Crowding Our Sidewalks, To What End?
This article is from the archive of The New York Sun before the launch of its new website in 2022. The Sun has neither altered nor updated such articles but will seek to correct any errors, mis-categorizations or other problems introduced during transfer.
The other day, dreaming of Steichen and Henry James, I walked up that mile of Fifth Avenue that stretches from Washington Square Park to the Flatiron Building. I must remember never to go there again.
The entire area has grown lousy with scaffolding sheds. From 7th Street to 23rd Street, only two blocks are free and clear, a deficiency compensated by as many as three sheds on some of the other streets. In total there are, by my wearied computation, 21 scaffolds in the 16 blocks from Washington Square to Madison Square Park.
Because of a surge in scaffolding, whole areas of the city have become essentially dead to pedestrian traffic. Even without quite realizing why, one avoids Broadway from Russell Square to Times Square or the east side of Fifth Avenue above 79th Street. Instead one walks on the other side of the street or, where that is impossible, takes another avenue all together.
Every few months, urbanists and concerned citizens go on about the aesthetics of street furniture, lighting, signage, and the like. You will excuse me if I tell you that I couldn’t care less about any of that. In a perfect world, or more precisely, in any other city, these would be matters of some moment. But in the context of New York, where the streetscape has already been destroyed by scaffolding, where it is no longer possible to walk more than a block without passing through these islands of dismal night, where the expectation of such interruptions has lodged itself like a reflex in the minds of a far too docile public, any adornment or minor correction becomes irrelevant.

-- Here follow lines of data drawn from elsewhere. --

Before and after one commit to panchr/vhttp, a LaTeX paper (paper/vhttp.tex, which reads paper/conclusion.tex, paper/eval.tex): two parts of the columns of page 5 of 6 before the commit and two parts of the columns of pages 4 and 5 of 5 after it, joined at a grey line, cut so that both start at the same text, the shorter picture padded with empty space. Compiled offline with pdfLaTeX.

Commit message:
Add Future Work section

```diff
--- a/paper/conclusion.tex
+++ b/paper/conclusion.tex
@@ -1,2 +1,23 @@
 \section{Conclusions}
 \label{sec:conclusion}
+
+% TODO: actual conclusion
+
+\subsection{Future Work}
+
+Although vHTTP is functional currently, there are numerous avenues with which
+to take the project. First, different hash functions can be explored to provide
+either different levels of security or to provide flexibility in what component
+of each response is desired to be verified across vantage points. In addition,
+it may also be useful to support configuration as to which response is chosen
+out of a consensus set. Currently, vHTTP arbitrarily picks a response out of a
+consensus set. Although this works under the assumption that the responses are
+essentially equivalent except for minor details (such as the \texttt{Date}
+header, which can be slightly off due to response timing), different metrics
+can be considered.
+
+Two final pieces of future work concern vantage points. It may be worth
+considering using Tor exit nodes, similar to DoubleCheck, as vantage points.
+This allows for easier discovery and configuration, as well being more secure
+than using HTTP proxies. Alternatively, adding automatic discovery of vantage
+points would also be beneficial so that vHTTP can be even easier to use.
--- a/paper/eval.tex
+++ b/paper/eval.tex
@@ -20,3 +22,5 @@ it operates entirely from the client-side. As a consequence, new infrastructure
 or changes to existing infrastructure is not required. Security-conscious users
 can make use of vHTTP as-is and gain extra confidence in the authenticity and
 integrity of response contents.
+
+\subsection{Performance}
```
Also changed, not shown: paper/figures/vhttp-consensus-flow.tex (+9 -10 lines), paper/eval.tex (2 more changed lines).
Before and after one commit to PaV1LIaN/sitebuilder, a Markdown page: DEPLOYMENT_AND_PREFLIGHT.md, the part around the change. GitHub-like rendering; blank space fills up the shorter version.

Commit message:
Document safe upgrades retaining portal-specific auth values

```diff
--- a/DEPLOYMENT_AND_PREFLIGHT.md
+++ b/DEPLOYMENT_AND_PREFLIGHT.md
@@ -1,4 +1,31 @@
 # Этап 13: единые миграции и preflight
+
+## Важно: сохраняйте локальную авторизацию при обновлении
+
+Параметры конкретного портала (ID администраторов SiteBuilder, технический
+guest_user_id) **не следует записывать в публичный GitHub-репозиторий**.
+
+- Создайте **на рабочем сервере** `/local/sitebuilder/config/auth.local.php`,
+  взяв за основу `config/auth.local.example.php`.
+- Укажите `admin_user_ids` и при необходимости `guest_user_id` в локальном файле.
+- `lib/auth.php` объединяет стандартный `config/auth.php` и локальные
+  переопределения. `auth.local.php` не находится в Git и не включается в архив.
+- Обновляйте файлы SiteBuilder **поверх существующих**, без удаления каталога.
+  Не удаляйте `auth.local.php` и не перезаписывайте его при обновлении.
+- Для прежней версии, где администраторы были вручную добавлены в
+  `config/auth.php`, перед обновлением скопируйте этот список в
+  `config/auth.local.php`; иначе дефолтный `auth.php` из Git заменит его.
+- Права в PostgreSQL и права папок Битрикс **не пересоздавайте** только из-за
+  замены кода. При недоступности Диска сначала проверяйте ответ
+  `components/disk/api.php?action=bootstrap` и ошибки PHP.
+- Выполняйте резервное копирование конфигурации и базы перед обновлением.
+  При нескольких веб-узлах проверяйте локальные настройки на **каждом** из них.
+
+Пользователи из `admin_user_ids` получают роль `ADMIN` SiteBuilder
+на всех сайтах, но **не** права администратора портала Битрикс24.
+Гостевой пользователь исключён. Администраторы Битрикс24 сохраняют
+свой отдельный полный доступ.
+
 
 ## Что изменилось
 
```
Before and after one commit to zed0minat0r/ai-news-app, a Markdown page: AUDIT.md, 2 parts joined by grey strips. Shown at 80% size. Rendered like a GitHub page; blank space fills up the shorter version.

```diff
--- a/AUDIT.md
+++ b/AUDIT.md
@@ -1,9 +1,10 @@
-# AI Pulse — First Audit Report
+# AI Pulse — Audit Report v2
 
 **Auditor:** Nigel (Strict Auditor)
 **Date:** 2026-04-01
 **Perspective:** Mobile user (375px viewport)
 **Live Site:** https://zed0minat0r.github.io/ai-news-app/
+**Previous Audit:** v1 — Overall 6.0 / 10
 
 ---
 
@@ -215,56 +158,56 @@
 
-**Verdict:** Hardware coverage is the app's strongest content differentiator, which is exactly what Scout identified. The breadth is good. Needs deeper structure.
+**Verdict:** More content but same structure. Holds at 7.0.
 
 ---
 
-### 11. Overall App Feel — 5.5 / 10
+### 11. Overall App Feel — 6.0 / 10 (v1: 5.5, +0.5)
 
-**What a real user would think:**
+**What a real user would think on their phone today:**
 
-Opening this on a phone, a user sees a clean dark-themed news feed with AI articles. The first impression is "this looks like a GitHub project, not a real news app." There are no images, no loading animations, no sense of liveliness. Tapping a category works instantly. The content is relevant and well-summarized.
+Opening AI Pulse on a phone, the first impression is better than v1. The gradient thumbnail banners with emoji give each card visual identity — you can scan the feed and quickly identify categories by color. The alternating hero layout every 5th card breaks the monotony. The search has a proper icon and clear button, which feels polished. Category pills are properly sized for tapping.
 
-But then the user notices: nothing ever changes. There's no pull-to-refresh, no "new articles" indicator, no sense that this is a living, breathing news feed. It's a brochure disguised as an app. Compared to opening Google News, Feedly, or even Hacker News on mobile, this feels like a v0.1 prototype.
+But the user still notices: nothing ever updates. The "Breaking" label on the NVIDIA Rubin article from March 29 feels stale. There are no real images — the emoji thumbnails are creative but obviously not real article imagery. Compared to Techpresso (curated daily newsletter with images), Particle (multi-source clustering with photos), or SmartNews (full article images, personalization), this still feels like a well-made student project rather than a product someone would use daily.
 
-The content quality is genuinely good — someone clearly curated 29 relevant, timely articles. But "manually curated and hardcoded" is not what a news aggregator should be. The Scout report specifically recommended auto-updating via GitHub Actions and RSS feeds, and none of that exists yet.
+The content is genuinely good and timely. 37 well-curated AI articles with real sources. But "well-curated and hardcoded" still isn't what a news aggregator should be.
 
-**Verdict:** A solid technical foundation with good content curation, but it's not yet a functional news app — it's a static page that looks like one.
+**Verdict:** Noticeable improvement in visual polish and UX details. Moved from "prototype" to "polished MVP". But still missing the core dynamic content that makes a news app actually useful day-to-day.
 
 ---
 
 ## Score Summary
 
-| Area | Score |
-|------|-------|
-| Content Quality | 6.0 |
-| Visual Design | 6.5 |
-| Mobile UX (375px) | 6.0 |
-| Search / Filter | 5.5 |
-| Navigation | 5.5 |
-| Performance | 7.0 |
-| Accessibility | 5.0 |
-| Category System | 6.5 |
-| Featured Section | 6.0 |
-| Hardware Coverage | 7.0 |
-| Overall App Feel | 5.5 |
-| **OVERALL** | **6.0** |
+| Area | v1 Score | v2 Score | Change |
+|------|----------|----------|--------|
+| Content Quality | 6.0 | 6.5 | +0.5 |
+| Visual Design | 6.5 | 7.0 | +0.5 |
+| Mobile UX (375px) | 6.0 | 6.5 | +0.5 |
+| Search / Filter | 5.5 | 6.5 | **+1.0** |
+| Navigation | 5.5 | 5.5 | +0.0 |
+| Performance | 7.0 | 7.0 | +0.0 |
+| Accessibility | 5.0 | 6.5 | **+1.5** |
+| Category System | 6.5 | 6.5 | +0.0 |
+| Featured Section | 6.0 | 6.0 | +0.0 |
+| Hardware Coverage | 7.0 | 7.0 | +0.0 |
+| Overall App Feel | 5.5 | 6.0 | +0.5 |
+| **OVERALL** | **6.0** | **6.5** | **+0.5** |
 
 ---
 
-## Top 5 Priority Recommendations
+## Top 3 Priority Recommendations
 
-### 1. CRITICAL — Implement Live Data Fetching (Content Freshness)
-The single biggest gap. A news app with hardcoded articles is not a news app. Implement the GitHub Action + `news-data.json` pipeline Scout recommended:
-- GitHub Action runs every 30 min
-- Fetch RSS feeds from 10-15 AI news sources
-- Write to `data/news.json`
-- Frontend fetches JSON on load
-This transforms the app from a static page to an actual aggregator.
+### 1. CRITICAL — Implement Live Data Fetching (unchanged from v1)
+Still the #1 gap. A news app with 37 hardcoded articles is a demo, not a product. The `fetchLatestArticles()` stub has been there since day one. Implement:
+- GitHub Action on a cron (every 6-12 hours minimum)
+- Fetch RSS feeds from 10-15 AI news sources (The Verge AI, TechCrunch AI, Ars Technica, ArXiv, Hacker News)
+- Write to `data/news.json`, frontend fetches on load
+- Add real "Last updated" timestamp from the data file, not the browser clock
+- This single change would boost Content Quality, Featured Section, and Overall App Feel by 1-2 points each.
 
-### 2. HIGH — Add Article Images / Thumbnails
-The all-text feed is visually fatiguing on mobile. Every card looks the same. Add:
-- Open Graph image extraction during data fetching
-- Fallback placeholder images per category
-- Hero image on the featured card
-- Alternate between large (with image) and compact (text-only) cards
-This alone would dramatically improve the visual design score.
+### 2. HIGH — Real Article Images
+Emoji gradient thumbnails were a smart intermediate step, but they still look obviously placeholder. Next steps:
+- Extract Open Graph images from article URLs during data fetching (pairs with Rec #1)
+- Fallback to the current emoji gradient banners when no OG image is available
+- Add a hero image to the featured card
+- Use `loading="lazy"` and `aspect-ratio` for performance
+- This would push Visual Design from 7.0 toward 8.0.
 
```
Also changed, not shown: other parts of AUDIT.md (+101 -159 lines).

In part, this problem exists because the very form of scaffolding implies impermanence, which is why communities do not rise up in open rebellion, as they would if they understood the true longevity of these sheds. On Park Avenue, just up the street from where I live, a building has received its fifth massive shed in eight years. I asked the super how long it will be there. “Two years,” he said nonchalantly.
Over on Central Park West, the landmarked Majestic has just mounted its fourth scaffolding shed in ten years. And how long will that be up? “Years and years,” the doorman replied.
What this means, among other things, is that in the past generation and the one to come, most of the people crossing the threshold into Irwin Chanin’s famous towers will have done so under the shadow of scaffolding.
Of course, there are times when scaffolding is needed — such as when construction is actually taking place. What is at stake is the very notion of New York as a pedestrian city — rather than a zone of cars and mass transit. Was it for this that we dismantled Second, Third, Sixth, and Ninth Avenue elevated trains — that they should be reborn a thousand times over?
Unless the Department of Buildings dispels the bureaucratic inertia that has brought us to this pass, unless it can drastically narrow and redefine the circumstances in which scaffolds are necessary, and unless it is willing to mandate that the projects that have them begin and end with all speed, we will have to from now on, change our habits accordingly. We will have to accept that whole stretches of the city are henceforth to be avoided unless necessity compels us to go there.